If you're like me, you probably don't have a lot of spare time. So in an effort to make things easier for you, here's a roundup of some articles from the week that our State of Opportunity team found interesting. Happy reading!
How one poor inner city managed to turn things around
I've been thinking about this story from the New York Times all week. It's a story about hope and renewal. Just about everybody – politicians, police, residents – had written off Camden, N.J. In the summer of 2012, there were 21 murders in Camden, the highest homicide rate in the city's history. Fast forward two years, and the homicide rate this summer was six.
It has been 16 months since Camden took the unusual step of eliminating its police force and replacing it with a new one run by the county. Beleaguered by crime, budget cuts and bad morale, the old force had all but given up responding to some types of crimes.
The results are encouraging. Read the full article to see how Camden is fast becoming an example of how it's not impossible to turn things around.
The pros and cons of living on-campus at college
I went to the University of Michigan, and for my first two years of college I lived in South Quad, a dorm on the university's main campus. Back then, the dorm was nothing to shout about: cinder block walls, musty carpet in the halls, terrible cafeteria food. When I saw these Ann Arbor News photos of the recently renovated South Quad, my jaw dropped; it looks more like a hotel than a dorm. Forget frozen yogurt machines, these students can now order fresh hand-rolled sushi for lunch. But this kind of opulence can be a little alienating for some low-income students, according to this article from The Atlantic.
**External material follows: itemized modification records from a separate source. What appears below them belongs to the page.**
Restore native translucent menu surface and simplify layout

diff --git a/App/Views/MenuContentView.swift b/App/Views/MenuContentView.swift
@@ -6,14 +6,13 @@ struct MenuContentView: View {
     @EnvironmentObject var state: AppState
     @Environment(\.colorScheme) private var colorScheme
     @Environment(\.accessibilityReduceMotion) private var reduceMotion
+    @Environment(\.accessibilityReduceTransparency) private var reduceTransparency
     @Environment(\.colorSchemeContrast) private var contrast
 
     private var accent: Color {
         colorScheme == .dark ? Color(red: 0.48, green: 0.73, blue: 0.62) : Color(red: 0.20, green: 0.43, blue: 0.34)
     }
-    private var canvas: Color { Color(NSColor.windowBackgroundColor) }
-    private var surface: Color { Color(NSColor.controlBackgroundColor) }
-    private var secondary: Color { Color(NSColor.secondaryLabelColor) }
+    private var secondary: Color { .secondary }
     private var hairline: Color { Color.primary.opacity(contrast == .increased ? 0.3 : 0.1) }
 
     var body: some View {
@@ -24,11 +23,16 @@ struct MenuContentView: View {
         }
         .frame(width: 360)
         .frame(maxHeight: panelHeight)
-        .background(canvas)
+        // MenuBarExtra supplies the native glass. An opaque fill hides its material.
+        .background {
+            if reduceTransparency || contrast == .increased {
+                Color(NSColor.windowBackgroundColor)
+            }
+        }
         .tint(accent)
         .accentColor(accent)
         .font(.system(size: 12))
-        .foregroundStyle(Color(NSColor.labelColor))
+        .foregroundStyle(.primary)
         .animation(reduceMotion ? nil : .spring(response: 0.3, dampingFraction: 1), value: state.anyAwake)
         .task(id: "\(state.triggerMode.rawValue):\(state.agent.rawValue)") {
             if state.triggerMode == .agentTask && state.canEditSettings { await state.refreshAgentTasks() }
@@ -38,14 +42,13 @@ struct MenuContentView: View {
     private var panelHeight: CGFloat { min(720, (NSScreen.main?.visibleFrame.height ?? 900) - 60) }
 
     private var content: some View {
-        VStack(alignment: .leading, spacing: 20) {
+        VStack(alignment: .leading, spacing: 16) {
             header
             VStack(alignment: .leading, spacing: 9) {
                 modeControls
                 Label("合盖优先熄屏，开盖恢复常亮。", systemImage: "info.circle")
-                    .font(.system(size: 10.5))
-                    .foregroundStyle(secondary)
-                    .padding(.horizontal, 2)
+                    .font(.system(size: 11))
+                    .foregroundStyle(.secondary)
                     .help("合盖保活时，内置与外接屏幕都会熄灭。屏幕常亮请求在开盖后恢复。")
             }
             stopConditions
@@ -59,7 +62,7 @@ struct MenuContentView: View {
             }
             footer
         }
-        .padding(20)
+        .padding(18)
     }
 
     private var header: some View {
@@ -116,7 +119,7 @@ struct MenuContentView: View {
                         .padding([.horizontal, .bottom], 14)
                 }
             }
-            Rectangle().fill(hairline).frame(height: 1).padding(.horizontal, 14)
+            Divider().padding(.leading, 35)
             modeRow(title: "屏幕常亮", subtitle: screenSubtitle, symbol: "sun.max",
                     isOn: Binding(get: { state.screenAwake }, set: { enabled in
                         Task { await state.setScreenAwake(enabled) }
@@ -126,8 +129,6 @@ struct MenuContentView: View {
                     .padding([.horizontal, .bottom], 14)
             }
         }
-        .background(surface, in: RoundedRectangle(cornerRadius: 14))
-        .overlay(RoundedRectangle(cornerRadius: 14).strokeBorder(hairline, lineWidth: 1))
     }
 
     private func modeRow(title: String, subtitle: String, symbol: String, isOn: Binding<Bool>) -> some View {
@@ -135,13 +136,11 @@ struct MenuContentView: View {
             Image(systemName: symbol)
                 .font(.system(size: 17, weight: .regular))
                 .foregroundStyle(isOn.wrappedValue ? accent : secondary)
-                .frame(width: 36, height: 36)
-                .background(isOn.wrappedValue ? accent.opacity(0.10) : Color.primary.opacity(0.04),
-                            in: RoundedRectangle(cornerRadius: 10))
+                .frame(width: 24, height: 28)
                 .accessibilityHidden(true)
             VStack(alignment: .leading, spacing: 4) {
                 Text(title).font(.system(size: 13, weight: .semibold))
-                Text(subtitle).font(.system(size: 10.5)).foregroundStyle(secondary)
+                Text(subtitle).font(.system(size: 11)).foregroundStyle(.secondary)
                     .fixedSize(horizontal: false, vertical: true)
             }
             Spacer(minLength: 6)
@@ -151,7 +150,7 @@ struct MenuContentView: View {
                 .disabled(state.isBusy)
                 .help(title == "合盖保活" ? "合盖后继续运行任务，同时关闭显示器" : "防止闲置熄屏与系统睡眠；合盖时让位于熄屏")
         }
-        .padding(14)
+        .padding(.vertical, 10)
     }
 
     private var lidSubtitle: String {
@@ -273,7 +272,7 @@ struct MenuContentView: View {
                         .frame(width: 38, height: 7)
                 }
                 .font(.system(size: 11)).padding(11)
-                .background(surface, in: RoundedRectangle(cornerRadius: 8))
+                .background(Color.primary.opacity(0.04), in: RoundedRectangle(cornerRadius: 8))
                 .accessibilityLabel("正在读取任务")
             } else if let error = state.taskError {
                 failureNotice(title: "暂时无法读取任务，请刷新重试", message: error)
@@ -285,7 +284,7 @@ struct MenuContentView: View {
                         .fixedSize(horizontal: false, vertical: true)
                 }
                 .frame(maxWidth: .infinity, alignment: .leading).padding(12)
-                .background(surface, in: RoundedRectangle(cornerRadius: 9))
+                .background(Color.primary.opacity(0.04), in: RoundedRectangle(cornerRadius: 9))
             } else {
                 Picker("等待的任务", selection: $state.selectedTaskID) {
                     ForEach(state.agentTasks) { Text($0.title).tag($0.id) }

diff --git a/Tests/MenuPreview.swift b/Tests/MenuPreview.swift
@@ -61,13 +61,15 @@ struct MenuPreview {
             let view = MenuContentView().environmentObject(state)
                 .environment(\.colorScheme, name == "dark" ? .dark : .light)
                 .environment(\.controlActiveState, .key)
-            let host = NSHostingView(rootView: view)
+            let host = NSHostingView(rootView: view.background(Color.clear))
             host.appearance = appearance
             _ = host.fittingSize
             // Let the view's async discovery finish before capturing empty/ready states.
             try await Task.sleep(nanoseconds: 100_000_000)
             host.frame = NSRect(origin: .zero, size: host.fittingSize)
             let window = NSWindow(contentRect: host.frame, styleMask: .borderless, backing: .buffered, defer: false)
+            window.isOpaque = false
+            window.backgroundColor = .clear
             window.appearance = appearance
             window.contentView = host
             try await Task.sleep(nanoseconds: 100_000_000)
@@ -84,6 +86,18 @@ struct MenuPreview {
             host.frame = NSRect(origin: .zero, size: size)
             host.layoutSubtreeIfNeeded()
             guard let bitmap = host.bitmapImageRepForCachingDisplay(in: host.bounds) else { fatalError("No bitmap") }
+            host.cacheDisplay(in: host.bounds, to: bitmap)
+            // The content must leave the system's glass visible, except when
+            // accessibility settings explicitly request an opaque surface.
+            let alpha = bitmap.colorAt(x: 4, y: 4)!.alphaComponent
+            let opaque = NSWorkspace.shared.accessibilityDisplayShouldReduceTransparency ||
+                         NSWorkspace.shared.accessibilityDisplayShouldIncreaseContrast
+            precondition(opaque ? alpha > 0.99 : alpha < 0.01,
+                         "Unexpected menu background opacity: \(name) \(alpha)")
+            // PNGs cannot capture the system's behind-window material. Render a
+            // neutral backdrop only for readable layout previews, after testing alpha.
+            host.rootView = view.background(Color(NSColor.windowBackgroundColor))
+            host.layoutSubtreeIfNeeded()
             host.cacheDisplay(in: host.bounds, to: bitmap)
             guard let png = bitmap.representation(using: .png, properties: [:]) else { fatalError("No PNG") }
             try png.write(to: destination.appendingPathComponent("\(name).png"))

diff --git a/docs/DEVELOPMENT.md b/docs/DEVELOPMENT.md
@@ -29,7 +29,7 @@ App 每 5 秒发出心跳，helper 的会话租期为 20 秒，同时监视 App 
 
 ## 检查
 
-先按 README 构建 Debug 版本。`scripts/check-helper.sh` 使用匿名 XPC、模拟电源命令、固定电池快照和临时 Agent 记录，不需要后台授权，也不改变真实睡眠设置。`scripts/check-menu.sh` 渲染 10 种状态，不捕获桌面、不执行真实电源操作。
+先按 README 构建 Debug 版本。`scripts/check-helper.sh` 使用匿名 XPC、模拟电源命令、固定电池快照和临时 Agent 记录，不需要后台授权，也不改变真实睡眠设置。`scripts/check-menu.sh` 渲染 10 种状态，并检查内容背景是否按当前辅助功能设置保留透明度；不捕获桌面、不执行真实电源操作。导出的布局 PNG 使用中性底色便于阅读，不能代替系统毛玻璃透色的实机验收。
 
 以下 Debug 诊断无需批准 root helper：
In reality, dorm life, especially at selective schools, can be alienating for first-generation minority students struggling to relate to peers with private school diplomas and plenty of pocket money.
Hat tip to my colleague Dustin Dwyer for sending that article my way.
Poverty is no longer just an inner city problem. It's everywhere.
When you think of the suburbs, you may picture cookie-cutter houses with perfectly cut green lawns. But new data shows that the suburbs are struggling. Last month, Dustin Dwyer took a look at the growing suburban poverty trend. His hometown of Grand Rapids, for example, ranks "eighth in the country for the rise in suburban poverty concentration since 2000." So we've got a suburban poverty problem, that's clear. This new Slate article tries to pinpoint how that problem came to be.